MOVE OVER VIRUSES, step aside worms: Ransomware has the spotlight and isn’t about to give it up. From taking down entire fuel pipelines to hijacking hospital networks, it’s the cyberattack du jour. Not only do you have the potentially disastrous consequences of being locked out of your most important files and systems, you also have to decide if you’re willing to pay cold, hard cash to get access to them again, if you even get access after paying.
That’s where the name comes from—ransomware attacks literally hold your data for ransom. There are a few variations on the theme, but it’s usually very recognizable. Malware is used to encrypt your files (in some cases even double-encrypt them) so they require a specific key to be unlocked. The damage can quickly spread across computers and networks. In some cases you might be locked out of your system completely, along with any other systems on the same network.
Ransomware isn’t particularly difficult to develop or deploy, and it’s profitable. While it started out as a problem for home users, it has now spread to become a problem for businesses, and several high-profile attacks have recently targeted government agencies and infrastructure companies. The threat is very real no matter who you are—so how do you protect against it?
Keeping ransomware off your computer isn’t actually much different from keeping any other kind of malware at bay, and very similar rules apply. A ransomware attack can’t happen without some access to your system, which is usually achieved through a rogue application—be cautious about downloading or opening any files from the web or your email if you’re not certain of their source.

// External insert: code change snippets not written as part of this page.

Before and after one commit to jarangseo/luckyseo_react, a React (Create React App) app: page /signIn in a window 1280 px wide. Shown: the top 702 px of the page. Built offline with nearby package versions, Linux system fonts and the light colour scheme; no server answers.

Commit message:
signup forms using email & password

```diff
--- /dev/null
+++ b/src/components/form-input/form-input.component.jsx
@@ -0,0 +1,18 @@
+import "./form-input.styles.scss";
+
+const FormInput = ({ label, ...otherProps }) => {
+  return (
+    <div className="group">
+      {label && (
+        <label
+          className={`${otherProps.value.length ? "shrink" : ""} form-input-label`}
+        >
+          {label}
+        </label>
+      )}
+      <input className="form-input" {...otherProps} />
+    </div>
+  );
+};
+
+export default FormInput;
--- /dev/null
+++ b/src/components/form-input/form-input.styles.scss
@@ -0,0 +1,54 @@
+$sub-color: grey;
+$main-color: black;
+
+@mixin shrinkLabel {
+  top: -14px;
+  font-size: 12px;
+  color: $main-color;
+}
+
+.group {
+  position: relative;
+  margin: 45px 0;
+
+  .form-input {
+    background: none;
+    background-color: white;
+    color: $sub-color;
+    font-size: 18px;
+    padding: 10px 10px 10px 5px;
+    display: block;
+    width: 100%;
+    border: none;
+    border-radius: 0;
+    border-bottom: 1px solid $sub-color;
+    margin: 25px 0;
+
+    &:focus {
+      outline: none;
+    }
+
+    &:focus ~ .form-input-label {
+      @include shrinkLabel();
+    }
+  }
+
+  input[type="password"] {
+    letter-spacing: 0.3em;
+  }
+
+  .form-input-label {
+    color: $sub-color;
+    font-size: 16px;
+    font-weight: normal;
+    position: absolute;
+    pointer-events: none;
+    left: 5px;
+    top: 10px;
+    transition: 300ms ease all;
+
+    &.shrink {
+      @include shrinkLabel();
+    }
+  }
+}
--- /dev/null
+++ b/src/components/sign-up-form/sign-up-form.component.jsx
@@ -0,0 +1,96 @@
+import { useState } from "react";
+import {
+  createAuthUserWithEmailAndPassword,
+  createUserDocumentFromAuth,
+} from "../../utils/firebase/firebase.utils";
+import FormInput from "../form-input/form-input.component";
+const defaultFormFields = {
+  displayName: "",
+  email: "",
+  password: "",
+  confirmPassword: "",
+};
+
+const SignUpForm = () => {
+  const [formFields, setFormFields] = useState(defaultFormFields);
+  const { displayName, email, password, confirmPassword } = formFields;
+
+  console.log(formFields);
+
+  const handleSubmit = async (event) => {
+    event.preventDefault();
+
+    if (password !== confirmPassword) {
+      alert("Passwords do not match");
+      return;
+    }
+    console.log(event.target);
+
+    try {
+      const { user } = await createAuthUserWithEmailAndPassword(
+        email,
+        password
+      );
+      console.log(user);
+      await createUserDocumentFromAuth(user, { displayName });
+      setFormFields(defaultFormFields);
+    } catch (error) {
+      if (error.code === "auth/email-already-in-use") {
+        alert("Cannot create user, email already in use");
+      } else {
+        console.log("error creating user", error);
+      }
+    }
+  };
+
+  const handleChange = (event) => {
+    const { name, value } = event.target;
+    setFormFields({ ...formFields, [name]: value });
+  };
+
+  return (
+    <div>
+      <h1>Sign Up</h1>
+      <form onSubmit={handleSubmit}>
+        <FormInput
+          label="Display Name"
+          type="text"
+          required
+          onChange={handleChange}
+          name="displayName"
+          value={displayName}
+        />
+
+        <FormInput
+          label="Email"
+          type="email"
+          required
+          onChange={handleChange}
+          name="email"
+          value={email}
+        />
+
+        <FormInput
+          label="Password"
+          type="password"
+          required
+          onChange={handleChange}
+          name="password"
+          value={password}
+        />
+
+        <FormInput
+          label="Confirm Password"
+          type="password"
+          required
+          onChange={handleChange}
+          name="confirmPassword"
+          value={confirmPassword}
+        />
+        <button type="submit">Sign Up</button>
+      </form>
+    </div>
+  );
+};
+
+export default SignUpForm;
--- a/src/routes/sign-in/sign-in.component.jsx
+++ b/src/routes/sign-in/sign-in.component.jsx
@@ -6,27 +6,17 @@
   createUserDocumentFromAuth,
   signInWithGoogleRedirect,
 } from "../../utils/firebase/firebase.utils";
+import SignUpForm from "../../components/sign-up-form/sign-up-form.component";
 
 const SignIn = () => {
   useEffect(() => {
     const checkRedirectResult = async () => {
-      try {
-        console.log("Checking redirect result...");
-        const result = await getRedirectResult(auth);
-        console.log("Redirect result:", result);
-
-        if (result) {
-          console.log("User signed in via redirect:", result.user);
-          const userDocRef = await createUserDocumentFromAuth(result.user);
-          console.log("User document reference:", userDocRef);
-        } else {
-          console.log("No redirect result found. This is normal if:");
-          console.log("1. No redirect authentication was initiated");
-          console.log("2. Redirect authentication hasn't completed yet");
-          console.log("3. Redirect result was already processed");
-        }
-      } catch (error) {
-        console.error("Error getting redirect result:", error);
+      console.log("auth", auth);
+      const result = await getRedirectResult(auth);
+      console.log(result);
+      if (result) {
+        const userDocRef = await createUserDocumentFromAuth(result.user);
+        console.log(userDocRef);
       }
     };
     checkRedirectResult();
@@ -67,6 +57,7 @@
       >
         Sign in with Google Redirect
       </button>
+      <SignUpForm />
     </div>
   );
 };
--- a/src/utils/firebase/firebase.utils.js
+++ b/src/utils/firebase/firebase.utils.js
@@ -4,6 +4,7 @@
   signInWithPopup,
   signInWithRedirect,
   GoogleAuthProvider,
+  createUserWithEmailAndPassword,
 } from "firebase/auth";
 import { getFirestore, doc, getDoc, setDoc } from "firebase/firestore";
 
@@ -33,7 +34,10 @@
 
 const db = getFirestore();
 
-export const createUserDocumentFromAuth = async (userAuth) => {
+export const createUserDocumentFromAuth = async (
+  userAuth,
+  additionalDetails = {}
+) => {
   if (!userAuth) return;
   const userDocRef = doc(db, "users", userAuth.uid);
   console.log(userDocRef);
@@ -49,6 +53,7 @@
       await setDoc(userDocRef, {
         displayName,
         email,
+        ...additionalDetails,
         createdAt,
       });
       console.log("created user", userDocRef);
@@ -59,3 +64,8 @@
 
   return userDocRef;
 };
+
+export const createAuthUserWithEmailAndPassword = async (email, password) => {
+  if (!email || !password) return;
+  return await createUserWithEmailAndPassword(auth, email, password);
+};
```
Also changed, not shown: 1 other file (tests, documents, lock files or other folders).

Hackers now use a variety of social engineering techniques—such as spoofing an email that looks like it’s an urgent missive from your boss—to try and get you to install something you shouldn’t or to download files you think are attachments but aren’t. Think and think again before opening and running anything on your computer, especially if it arrives without warning.
Ransomware doesn’t always have to trick you into installing something: It can sometimes spread on its own by exploiting security holes in legitimate software that hasn’t been properly updated or patched. This is one of the reasons you should generally install as few software programs on your computer as possible, and stick to developers that can be trusted to keep their applications secure and provide necessary security updates in a timely manner.
Besides being careful in terms of what you do on your computer and the programs you grant access, the standard three rules of system security apply: Update, protect, and back up. All malware, including ransomware, often exploits older or unpatched software, which is why it’s vital that everything running on your computer (and yes, that includes both Windows and macOS users) is up to date with at least the latest security updates.
Those nagging operating system updates are annoying for a reason—it’s really important that you get them installed. The good news is that software updates are so vital to security that they’re mostly handled automatically and in the background by most programs. Google Chrome, for example, downloads updates on its own, and you’ll see a color-coded icon in the toolbar when an upgrade is required. (It gets closer to red as the upgrade gets more urgent.)
In terms of protection, you also need some quality security software installed on your computer, but that should be done anyway—ransomware or no ransomware. It’s a matter of debate whether the tools built into Windows and macOS are good enough on their own, but they certainly go a long way to keeping malware threats, including ransomware, at bay.
It’s also fair to say that adding third-party software on top keeps you even better protected: Leading packages from the likes of McAfee, Norton, Bitdefender, Avira, and others will keep a very close eye on everything that’s happening on your system, so it’s up to you whether you think the extra protection is worth the extra cost (and the extra software configurations you’ll have to go through).
While ransomware is typically targeted at systems and the files on them, with the right username and password bad actors can also get at your files in the cloud, encrypt those, and hold them for ransom. Make sure you use strong passwords that are different for all of your accounts (ideally through a password manager) and that you’ve turned on two-factor authentication everywhere—that means that something else (such as a code sent to or generated by your phone) is required to log in to your accounts in addition to a username and password.
The third part of keeping yourself protected against ransomware is to make sure you back up your computer and other devices regularly. An external hard drive, a cloud syncing service—they’ll all do as long as there are copies of your files out of reach of the ransomware attack.
And that last caveat is an important one. If your backup is within easy reach of the malware program that’s locking your files, then you’ll be faced with encrypted backups as well as encrypted files. Make sure at least one of your backups is only occasionally connected to your main system, or that whatever backup solution you choose has revision history, so you can go back to before the attack took place.
When it comes to cloud backup solutions, many now offer file versioning features (Dropbox Rewind, for example)—they roll back your files to a previous point in time, which can be really useful in the event of a ransomware attack, because it means you’re able to revert to the state your data was in before it got encrypted. Check with the service you’re using for details.
As with any security threat, it’s impossible to 100-percent guard yourself against ransomware, but the steps outlined here should help minimize the risk. If the worst should happen, remember that ransomware is a crime, and you can report it via the resources mentioned on the Cybersecurity & Infrastructure Security Agency website here.